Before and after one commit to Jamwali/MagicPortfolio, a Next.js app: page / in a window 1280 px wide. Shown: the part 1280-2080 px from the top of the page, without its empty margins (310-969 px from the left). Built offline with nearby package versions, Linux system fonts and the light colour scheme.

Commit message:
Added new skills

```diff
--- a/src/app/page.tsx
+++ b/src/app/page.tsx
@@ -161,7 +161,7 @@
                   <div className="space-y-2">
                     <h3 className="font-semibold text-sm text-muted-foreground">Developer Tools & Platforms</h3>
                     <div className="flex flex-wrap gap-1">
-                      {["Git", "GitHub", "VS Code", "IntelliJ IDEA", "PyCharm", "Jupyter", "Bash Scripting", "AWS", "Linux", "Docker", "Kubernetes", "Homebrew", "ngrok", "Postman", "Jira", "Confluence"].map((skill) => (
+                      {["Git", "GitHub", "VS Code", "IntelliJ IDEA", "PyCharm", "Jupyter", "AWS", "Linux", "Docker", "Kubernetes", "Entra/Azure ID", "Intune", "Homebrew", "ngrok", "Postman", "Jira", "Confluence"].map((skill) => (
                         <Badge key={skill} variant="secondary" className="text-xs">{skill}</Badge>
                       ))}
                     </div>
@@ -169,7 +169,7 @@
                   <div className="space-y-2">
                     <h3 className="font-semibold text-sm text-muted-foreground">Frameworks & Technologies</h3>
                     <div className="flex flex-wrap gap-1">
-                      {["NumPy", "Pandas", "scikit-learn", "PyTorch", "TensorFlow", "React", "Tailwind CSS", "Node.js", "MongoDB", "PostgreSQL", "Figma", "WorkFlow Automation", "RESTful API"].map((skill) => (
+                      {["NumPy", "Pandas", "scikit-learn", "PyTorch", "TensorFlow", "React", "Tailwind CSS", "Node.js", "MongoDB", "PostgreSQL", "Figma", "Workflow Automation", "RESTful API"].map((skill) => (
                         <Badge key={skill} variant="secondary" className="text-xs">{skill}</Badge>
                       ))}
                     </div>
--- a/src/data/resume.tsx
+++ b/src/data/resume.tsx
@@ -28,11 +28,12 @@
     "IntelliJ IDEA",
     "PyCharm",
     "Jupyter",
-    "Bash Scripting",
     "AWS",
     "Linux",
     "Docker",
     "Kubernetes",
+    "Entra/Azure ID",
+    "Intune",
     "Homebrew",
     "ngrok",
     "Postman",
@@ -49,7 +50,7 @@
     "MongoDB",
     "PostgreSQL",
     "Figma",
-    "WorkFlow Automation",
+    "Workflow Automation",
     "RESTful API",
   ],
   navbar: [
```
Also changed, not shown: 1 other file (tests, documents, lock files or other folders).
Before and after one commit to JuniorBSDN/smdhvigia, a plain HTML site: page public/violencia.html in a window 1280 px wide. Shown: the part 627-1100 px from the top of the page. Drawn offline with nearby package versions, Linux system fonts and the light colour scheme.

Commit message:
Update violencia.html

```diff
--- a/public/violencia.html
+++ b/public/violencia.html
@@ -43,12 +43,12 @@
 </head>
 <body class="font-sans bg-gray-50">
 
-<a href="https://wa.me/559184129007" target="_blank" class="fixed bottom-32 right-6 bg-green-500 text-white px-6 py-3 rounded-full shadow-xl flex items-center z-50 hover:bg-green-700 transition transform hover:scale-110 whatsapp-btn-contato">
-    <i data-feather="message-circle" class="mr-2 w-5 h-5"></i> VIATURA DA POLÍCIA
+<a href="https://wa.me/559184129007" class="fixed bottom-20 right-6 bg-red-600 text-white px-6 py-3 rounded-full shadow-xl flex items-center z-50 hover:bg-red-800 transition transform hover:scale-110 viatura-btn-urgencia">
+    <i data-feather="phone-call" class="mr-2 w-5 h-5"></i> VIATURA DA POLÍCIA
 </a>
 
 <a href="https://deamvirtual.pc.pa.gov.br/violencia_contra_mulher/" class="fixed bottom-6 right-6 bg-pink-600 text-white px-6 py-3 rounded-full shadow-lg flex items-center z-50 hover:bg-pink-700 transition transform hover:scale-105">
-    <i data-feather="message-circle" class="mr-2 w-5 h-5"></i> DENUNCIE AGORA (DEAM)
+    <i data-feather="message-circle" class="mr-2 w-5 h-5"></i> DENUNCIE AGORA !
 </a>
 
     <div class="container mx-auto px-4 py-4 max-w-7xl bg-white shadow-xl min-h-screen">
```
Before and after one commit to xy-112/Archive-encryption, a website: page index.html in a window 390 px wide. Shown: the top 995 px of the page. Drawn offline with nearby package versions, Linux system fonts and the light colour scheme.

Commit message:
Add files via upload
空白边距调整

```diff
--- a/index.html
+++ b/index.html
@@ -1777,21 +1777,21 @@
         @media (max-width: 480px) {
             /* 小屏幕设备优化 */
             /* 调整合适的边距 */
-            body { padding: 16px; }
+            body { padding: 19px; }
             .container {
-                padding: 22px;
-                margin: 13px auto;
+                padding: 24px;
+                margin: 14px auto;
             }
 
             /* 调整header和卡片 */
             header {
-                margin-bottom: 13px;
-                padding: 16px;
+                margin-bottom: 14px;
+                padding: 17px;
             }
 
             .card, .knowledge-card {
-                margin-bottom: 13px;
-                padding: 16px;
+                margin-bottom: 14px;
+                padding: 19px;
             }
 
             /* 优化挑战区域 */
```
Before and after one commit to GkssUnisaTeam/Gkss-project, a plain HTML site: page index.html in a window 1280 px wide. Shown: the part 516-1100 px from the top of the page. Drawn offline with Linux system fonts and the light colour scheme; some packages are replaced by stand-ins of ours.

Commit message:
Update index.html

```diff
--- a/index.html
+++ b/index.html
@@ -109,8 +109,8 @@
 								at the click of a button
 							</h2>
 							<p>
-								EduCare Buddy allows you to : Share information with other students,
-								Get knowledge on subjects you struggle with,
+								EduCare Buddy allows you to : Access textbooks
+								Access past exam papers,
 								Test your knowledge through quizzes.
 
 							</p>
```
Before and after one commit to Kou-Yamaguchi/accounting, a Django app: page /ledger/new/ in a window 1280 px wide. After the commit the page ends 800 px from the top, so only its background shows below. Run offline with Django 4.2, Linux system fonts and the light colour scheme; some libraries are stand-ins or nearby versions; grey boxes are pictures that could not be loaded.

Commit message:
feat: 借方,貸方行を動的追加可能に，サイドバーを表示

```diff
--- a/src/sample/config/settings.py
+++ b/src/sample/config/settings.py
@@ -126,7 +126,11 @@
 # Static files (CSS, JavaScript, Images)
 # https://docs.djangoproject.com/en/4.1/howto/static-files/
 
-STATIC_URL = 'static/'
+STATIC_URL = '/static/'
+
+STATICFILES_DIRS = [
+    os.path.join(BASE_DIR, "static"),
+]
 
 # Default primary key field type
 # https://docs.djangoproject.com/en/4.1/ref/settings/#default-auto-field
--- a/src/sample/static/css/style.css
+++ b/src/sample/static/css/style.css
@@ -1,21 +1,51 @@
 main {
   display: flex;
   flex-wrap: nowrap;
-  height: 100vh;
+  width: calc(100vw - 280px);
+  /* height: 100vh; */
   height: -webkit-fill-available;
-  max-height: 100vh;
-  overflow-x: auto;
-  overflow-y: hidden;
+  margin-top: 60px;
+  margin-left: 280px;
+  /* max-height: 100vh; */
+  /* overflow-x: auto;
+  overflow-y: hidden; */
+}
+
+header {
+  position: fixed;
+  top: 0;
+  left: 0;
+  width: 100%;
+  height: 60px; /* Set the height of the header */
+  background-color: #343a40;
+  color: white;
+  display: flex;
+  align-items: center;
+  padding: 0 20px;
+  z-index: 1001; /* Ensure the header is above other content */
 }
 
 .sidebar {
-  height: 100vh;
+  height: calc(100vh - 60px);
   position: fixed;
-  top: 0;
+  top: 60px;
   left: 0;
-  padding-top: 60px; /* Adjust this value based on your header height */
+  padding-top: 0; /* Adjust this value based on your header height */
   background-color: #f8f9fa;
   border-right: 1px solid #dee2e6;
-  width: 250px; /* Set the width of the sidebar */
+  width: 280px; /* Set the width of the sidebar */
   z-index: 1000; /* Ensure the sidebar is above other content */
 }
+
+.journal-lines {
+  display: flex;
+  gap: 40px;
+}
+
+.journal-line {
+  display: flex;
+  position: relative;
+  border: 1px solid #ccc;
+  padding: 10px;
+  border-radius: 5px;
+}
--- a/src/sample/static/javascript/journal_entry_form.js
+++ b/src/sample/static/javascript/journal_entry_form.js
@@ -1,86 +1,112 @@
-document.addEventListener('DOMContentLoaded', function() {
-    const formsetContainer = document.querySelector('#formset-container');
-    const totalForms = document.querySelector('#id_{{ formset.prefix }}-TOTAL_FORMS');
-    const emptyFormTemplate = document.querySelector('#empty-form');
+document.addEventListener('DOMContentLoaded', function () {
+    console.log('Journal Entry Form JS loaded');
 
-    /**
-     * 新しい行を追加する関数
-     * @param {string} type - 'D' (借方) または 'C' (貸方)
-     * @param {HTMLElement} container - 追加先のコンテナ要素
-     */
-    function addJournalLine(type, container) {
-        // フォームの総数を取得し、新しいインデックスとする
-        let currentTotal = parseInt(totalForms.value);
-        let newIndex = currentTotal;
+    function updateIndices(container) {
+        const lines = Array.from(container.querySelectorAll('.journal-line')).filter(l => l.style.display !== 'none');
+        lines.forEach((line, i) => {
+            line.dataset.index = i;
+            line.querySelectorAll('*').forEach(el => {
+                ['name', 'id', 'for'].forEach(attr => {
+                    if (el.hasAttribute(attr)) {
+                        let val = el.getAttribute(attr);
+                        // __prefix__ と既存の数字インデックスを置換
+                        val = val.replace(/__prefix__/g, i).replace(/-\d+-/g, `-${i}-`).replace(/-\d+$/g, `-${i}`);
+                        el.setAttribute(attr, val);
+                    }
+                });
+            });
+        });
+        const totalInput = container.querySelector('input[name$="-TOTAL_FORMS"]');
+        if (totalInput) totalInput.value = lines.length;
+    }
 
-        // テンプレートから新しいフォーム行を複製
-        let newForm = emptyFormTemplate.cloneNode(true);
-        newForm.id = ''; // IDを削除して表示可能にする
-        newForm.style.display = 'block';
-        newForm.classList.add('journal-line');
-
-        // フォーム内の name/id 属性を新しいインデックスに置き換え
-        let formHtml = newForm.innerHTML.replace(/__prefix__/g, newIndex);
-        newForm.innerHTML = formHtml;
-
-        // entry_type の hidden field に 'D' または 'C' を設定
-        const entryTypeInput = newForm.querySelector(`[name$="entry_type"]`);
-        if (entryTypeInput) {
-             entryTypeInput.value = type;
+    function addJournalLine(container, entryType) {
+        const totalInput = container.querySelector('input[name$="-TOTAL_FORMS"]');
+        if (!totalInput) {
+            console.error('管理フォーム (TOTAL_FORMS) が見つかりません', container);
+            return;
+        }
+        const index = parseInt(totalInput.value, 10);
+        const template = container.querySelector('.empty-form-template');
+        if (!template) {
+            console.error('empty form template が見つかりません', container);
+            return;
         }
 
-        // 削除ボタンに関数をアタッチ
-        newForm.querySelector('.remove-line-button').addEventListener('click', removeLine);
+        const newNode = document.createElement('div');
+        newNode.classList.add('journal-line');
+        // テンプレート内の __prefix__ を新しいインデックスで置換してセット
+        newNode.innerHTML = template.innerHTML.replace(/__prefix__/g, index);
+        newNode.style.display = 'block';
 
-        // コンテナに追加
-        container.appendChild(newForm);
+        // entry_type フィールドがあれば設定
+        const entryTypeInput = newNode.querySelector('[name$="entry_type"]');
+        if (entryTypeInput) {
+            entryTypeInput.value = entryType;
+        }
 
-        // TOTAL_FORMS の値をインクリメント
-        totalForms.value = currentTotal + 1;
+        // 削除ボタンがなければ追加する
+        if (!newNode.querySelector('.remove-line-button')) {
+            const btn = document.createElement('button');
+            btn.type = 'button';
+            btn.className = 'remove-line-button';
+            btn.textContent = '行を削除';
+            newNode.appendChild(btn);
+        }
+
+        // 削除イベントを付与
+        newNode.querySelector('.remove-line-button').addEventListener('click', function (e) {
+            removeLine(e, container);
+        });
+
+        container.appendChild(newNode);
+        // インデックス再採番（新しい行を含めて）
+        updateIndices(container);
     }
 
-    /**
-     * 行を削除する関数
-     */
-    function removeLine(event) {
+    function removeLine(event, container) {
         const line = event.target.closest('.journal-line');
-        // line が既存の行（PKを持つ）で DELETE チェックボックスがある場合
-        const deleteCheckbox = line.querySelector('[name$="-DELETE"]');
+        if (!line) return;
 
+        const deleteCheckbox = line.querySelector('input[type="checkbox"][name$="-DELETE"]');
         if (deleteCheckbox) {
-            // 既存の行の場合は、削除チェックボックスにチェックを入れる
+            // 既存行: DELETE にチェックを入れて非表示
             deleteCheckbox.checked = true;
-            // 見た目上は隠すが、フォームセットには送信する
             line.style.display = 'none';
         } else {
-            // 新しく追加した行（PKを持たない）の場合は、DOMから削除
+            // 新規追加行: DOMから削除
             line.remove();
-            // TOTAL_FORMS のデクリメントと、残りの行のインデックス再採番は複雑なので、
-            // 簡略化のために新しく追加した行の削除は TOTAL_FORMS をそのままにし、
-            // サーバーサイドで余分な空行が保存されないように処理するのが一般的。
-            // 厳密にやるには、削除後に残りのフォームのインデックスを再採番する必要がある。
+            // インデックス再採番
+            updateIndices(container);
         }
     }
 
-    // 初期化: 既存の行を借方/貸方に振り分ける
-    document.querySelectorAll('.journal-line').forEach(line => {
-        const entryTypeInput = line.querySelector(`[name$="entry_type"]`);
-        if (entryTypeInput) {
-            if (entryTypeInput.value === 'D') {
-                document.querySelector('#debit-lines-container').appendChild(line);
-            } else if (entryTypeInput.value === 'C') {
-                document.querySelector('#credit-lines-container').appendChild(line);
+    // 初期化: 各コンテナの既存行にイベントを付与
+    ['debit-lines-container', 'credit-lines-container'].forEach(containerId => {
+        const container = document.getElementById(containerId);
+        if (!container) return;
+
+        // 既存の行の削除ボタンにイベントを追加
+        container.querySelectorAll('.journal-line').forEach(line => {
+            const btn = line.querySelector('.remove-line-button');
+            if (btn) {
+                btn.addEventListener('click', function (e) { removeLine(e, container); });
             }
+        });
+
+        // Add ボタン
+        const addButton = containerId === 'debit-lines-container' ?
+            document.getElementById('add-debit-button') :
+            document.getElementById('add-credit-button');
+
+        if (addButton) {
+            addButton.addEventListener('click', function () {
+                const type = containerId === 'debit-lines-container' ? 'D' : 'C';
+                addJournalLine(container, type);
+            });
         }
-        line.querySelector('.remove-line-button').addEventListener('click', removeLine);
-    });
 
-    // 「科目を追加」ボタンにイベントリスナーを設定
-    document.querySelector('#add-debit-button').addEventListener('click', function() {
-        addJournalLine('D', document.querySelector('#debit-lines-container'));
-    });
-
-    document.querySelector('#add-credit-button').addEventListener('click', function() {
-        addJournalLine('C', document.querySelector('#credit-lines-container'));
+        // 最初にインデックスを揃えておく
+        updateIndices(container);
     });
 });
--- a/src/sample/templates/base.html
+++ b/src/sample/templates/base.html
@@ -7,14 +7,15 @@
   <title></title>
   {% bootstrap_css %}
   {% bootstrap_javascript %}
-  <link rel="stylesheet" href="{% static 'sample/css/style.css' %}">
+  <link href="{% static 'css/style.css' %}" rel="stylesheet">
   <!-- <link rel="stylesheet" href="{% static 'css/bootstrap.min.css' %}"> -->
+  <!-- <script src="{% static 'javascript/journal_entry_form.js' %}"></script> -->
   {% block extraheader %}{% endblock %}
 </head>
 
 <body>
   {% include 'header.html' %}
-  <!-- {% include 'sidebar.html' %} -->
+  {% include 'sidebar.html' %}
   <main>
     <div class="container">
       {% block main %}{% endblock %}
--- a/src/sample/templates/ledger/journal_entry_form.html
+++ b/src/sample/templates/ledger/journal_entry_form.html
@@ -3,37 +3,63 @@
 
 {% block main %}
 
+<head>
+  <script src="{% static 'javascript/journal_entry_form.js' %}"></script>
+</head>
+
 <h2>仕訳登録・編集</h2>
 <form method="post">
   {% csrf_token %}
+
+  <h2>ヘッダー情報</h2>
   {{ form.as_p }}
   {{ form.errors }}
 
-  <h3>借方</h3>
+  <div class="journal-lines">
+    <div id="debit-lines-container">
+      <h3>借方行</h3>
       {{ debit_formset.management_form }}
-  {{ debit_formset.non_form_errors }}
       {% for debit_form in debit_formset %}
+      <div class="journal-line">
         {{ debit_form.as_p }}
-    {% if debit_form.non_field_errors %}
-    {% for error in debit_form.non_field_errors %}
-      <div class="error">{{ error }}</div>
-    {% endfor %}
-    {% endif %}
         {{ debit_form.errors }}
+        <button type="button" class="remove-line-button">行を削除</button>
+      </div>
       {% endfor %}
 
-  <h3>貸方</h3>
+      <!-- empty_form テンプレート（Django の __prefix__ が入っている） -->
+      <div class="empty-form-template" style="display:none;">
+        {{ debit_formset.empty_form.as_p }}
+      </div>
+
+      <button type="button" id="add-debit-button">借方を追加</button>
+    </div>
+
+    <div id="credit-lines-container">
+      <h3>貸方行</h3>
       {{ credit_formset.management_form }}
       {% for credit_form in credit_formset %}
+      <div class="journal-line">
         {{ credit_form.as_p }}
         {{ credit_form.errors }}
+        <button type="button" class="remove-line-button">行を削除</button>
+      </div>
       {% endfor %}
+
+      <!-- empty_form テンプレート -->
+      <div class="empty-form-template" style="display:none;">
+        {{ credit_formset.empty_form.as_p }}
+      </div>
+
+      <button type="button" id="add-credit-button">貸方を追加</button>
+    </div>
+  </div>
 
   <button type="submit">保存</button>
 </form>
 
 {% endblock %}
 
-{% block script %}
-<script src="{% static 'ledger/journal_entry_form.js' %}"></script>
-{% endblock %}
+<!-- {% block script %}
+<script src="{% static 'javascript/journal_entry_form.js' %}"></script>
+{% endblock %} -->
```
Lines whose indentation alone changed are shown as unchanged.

» What the task asks
Check every line above for the string "sidebar" and state how many have it, with no other words.

» Output of the exercise
6